Before-and-after page screenshots:
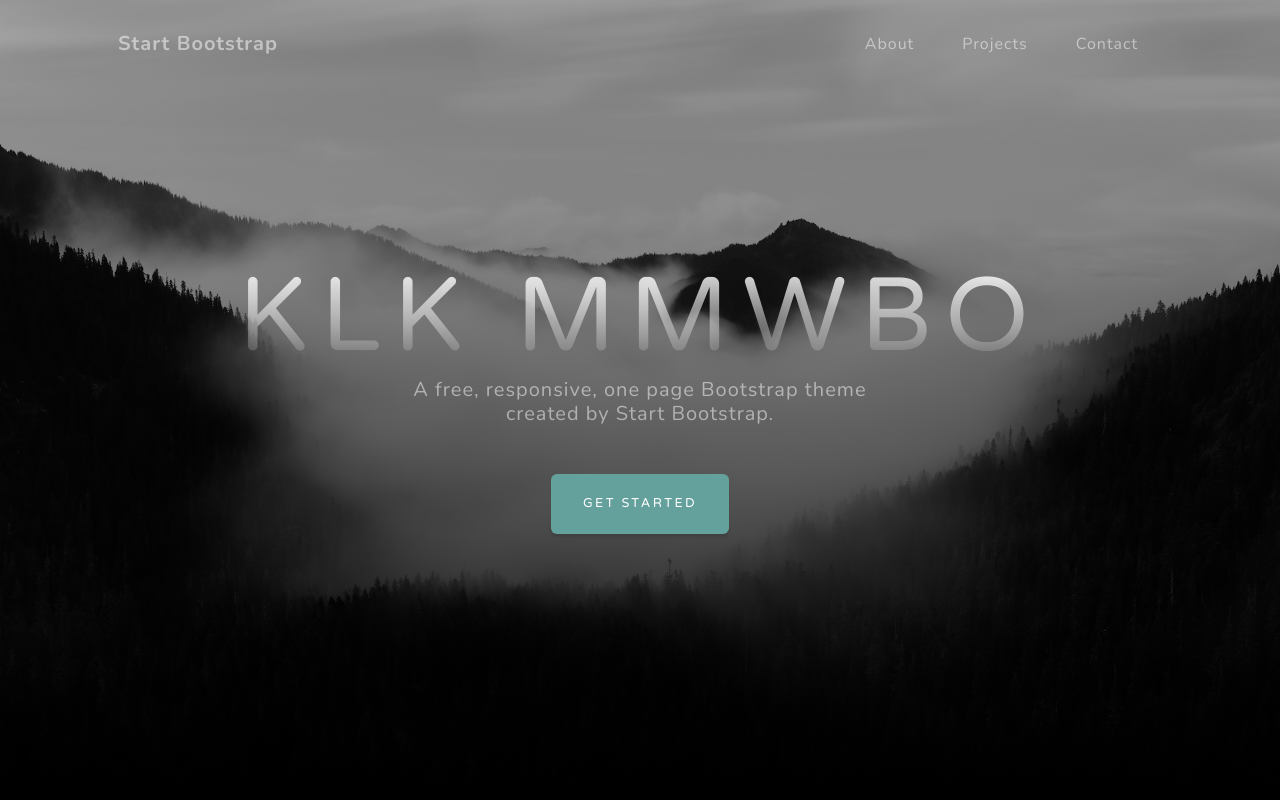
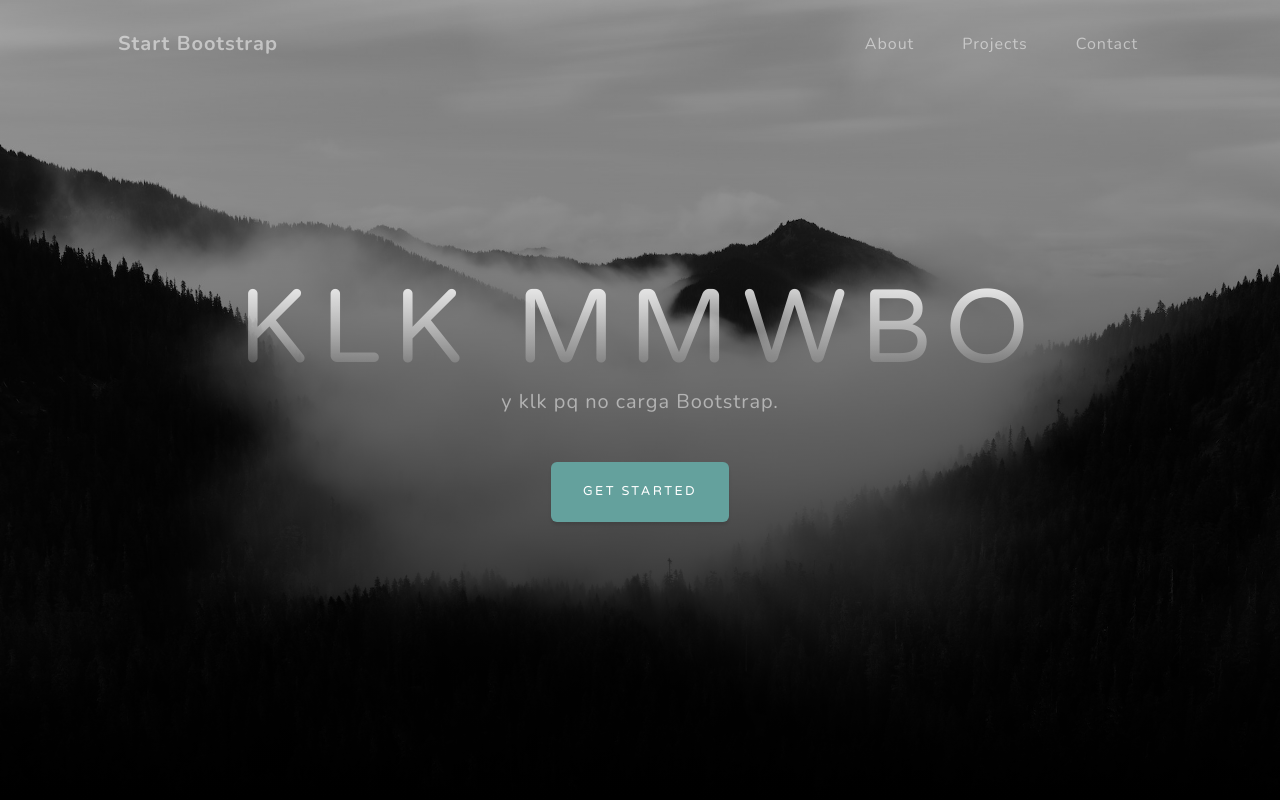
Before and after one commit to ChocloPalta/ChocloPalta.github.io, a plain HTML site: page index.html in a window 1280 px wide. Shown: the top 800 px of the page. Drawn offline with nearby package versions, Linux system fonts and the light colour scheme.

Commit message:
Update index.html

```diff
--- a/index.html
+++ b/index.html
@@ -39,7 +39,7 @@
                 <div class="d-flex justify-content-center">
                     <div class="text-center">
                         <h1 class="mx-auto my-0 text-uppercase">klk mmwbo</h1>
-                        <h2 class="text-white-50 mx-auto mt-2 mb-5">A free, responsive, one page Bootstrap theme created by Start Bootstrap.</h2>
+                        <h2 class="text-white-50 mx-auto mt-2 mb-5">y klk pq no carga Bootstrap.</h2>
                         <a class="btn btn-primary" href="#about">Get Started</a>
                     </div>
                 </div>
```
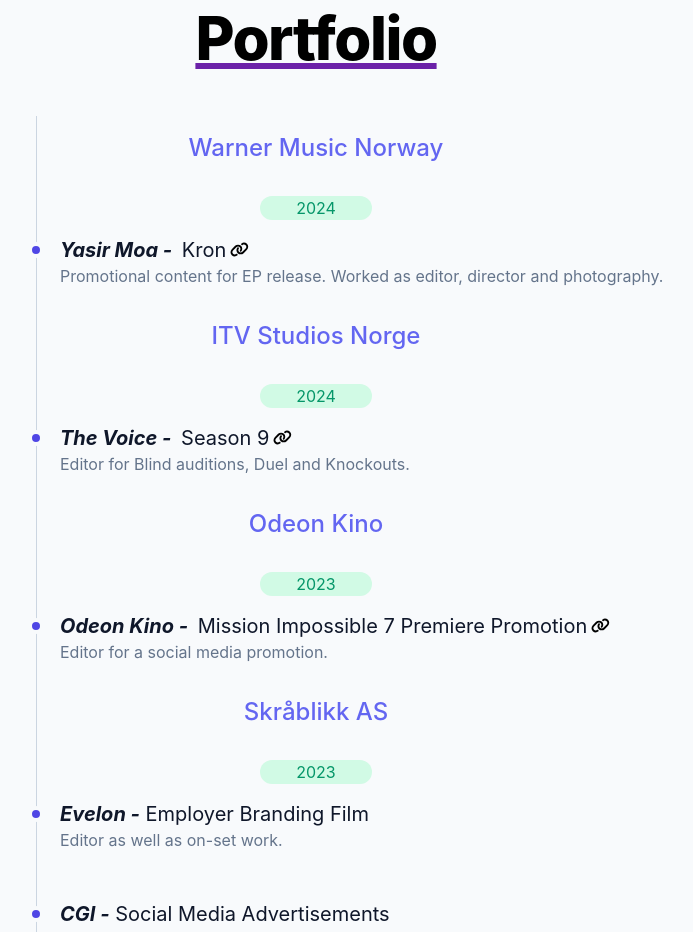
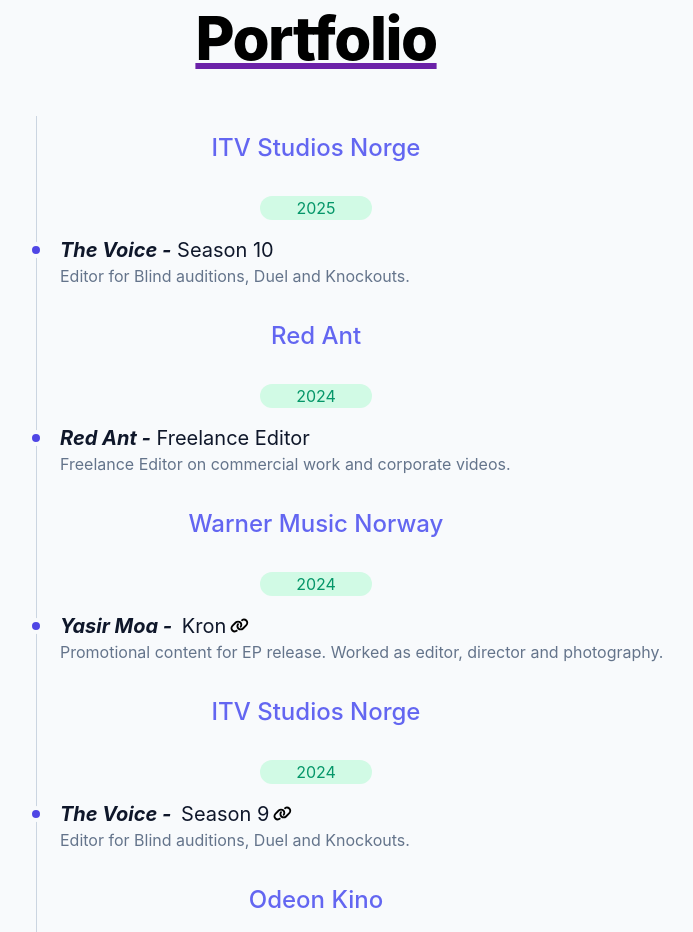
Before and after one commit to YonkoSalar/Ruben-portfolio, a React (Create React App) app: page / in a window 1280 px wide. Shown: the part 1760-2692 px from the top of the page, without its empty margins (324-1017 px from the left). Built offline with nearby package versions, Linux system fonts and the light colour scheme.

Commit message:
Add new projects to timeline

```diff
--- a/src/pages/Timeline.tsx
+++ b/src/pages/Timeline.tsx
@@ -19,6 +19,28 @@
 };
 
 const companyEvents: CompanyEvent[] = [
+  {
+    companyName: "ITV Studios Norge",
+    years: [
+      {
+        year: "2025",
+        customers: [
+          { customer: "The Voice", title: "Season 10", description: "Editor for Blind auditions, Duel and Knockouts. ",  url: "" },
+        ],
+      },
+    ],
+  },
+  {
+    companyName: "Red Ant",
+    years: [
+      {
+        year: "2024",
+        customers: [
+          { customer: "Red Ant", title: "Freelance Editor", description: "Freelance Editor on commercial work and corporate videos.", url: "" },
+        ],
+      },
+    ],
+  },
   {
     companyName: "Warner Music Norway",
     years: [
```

### What you are asked to do:
Hand back the data exactly as it appears, with all pictures cut.

### Output of the task:
Before and after one commit to ChocloPalta/ChocloPalta.github.io, a plain HTML site: page index.html in a window 1280 px wide. Shown: the top 800 px of the page. Drawn offline with nearby package versions, Linux system fonts and the light colour scheme.

Commit message:
Update index.html

```diff
--- a/index.html
+++ b/index.html
@@ -39,7 +39,7 @@
                 <div class="d-flex justify-content-center">
                     <div class="text-center">
                         <h1 class="mx-auto my-0 text-uppercase">klk mmwbo</h1>
-                        <h2 class="text-white-50 mx-auto mt-2 mb-5">A free, responsive, one page Bootstrap theme created by Start Bootstrap.</h2>
+                        <h2 class="text-white-50 mx-auto mt-2 mb-5">y klk pq no carga Bootstrap.</h2>
                         <a class="btn btn-primary" href="#about">Get Started</a>
                     </div>
                 </div>
```
Before and after one commit to YonkoSalar/Ruben-portfolio, a React (Create React App) app: page / in a window 1280 px wide. Shown: the part 1760-2692 px from the top of the page, without its empty margins (324-1017 px from the left). Built offline with nearby package versions, Linux system fonts and the light colour scheme.

Commit message:
Add new projects to timeline

```diff
--- a/src/pages/Timeline.tsx
+++ b/src/pages/Timeline.tsx
@@ -19,6 +19,28 @@
 };
 
 const companyEvents: CompanyEvent[] = [
+  {
+    companyName: "ITV Studios Norge",
+    years: [
+      {
+        year: "2025",
+        customers: [
+          { customer: "The Voice", title: "Season 10", description: "Editor for Blind auditions, Duel and Knockouts. ",  url: "" },
+        ],
+      },
+    ],
+  },
+  {
+    companyName: "Red Ant",
+    years: [
+      {
+        year: "2024",
+        customers: [
+          { customer: "Red Ant", title: "Freelance Editor", description: "Freelance Editor on commercial work and corporate videos.", url: "" },
+        ],
+      },
+    ],
+  },
   {
     companyName: "Warner Music Norway",
     years: [
```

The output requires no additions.